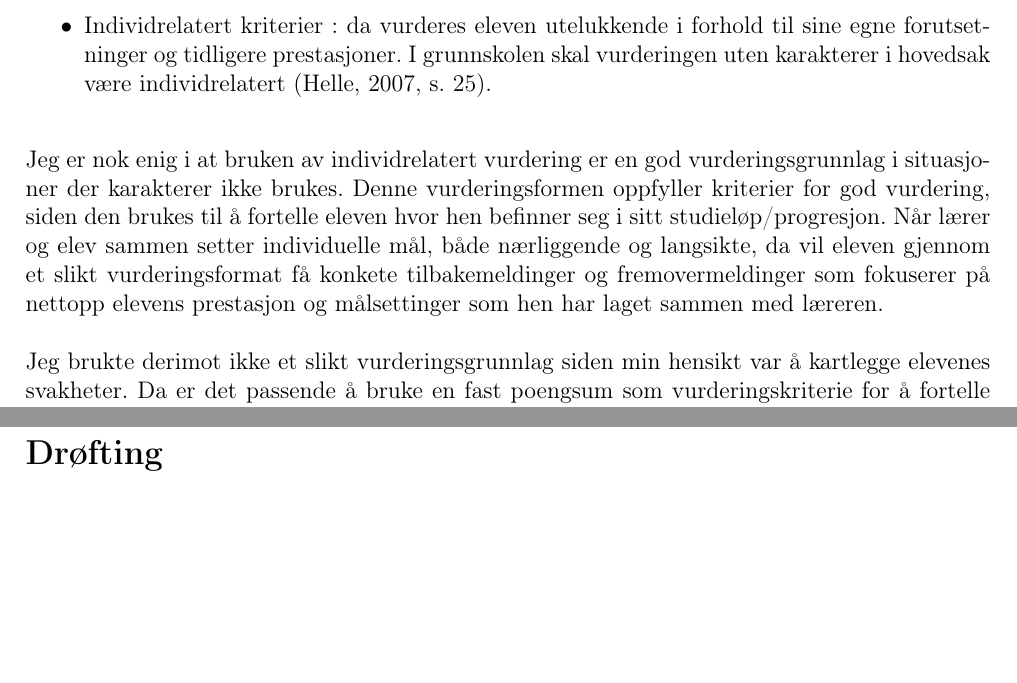
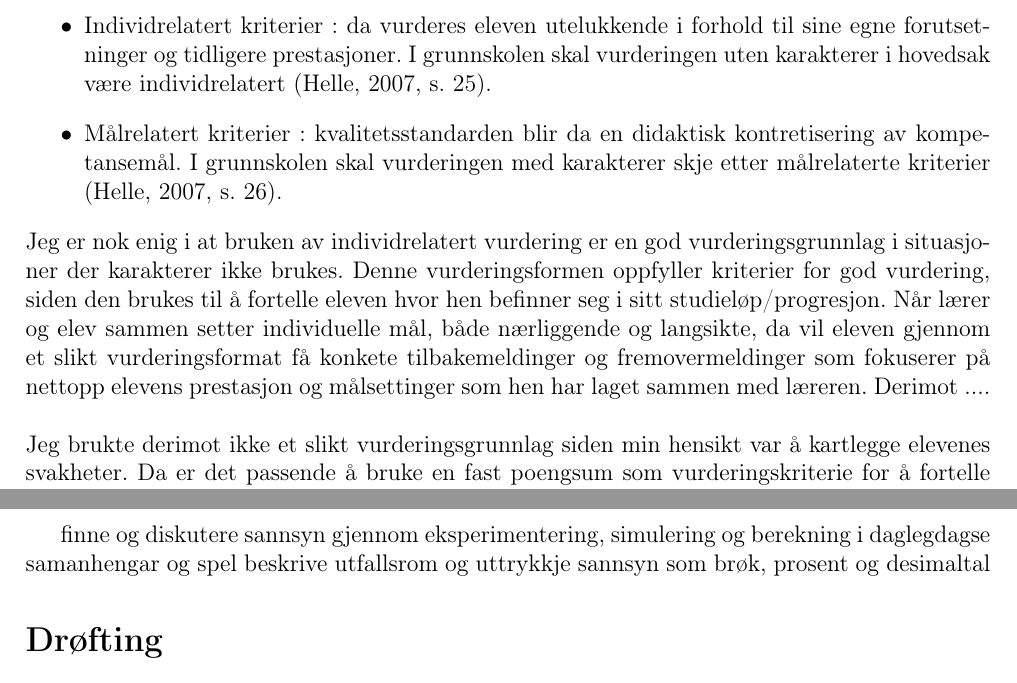
Before and after one commit to imranal/ppu, a LaTeX document (ppu3220/tex_files/main.tex, which reads ppu3220/tex_files/chapter2.tex, ppu3220/tex_files/chapter3.tex): two parts of pages 6 and 7 of 13, joined at a grey line, cut so that both start at the same text, the shorter picture padded with empty space. Compiled offline with pdfLaTeX.

Commit message:
by constantly thinking about it

```diff
--- a/ppu3220/tex_files/chapter2.tex
+++ b/ppu3220/tex_files/chapter2.tex
@@ -31,7 +31,9 @@ elevenes prestasjoner.
 karakterene avgjøre ut ifra hvor mye peongsum elevene klarte å oppnå.
 \item Individrelatert kriterier : da vurderes eleven utelukkende i forhold til sine egne forutsetninger
 og tidligere prestasjoner. I grunnskolen skal vurderingen uten karakterer i hovedsak være
-individrelatert (\citeNP[s. 25]{hell07}).
+individrelatert  (\citeNP[s. 25]{hell07}).
+\item Målrelatert kriterier : kvalitetsstandarden blir da en didaktisk kontretisering av kompetansemål.
+ I grunnskolen skal vurderingen med karakterer skje etter målrelaterte kriterier (\citeNP[s. 26]{hell07}).
 \end{itemize}
 Jeg er nok enig i at bruken av individrelatert vurdering er en god vurderingsgrunnlag i situasjoner
 der karakterer ikke brukes. Denne vurderingsformen oppfyller kriterier for god vurdering,
@@ -39,7 +41,7 @@ siden den brukes til å fortelle eleven hvor hen befinner seg i sitt studieløp/
 Når lærer og elev sammen setter individuelle mål, både nærliggende og langsikte, da vil eleven
 gjennom et slikt vurderingsformat få konkete tilbakemeldinger og fremovermeldinger som
 fokuserer på nettopp elevens prestasjon og målsettinger som hen har laget sammen med
-læreren.
+læreren. Derimot ....
 \newline
 \newline
 Jeg brukte derimot ikke et slikt vurderingsgrunnlag siden min hensikt var å kartlegge elevenes
--- a/ppu3220/tex_files/chapter3.tex
+++ b/ppu3220/tex_files/chapter3.tex
@@ -25,4 +25,8 @@ Dermed ville svaret til neste del av deloppgaven, \emph{Er det mer sannsynlig å
 på det tredje kast?},  være ''like sannsynlig`` og det var ofte det elevene besvarte. Det var heller ikke hjelpsomt når
 denne oppgaven telte 15\% (dvs. 1.5 poeng) av hele prøven.
 
+finne og diskutere sannsyn gjennom eksperimentering, simulering og berekning i daglegdagse samanhengar og spel
+beskrive utfallsrom og uttrykkje sannsyn som brøk, prosent og desimaltal
+
+
 \end{document}
```
Also changed, not shown: ppu3220/tex_files/database.bib (+9 -0 lines), 1 other file.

#####

▶ **Assigned task**: Give all of the material again, exactly, apart from the pictures.

▶ **Output for this task**:
Before and after one commit to imranal/ppu, a LaTeX document (ppu3220/tex_files/main.tex, which reads ppu3220/tex_files/chapter2.tex, ppu3220/tex_files/chapter3.tex): two parts of pages 6 and 7 of 13, joined at a grey line, cut so that both start at the same text, the shorter picture padded with empty space. Compiled offline with pdfLaTeX.

Commit message:
by constantly thinking about it

```diff
--- a/ppu3220/tex_files/chapter2.tex
+++ b/ppu3220/tex_files/chapter2.tex
@@ -31,7 +31,9 @@ elevenes prestasjoner.
 karakterene avgjøre ut ifra hvor mye peongsum elevene klarte å oppnå.
 \item Individrelatert kriterier : da vurderes eleven utelukkende i forhold til sine egne forutsetninger
 og tidligere prestasjoner. I grunnskolen skal vurderingen uten karakterer i hovedsak være
-individrelatert (\citeNP[s. 25]{hell07}).
+individrelatert  (\citeNP[s. 25]{hell07}).
+\item Målrelatert kriterier : kvalitetsstandarden blir da en didaktisk kontretisering av kompetansemål.
+ I grunnskolen skal vurderingen med karakterer skje etter målrelaterte kriterier (\citeNP[s. 26]{hell07}).
 \end{itemize}
 Jeg er nok enig i at bruken av individrelatert vurdering er en god vurderingsgrunnlag i situasjoner
 der karakterer ikke brukes. Denne vurderingsformen oppfyller kriterier for god vurdering,
@@ -39,7 +41,7 @@ siden den brukes til å fortelle eleven hvor hen befinner seg i sitt studieløp/
 Når lærer og elev sammen setter individuelle mål, både nærliggende og langsikte, da vil eleven
 gjennom et slikt vurderingsformat få konkete tilbakemeldinger og fremovermeldinger som
 fokuserer på nettopp elevens prestasjon og målsettinger som hen har laget sammen med
-læreren.
+læreren. Derimot ....
 \newline
 \newline
 Jeg brukte derimot ikke et slikt vurderingsgrunnlag siden min hensikt var å kartlegge elevenes
--- a/ppu3220/tex_files/chapter3.tex
+++ b/ppu3220/tex_files/chapter3.tex
@@ -25,4 +25,8 @@ Dermed ville svaret til neste del av deloppgaven, \emph{Er det mer sannsynlig å
 på det tredje kast?},  være ''like sannsynlig`` og det var ofte det elevene besvarte. Det var heller ikke hjelpsomt når
 denne oppgaven telte 15\% (dvs. 1.5 poeng) av hele prøven.
 
+finne og diskutere sannsyn gjennom eksperimentering, simulering og berekning i daglegdagse samanhengar og spel
+beskrive utfallsrom og uttrykkje sannsyn som brøk, prosent og desimaltal
+
+
 \end{document}
```
Also changed, not shown: ppu3220/tex_files/database.bib (+9 -0 lines), 1 other file.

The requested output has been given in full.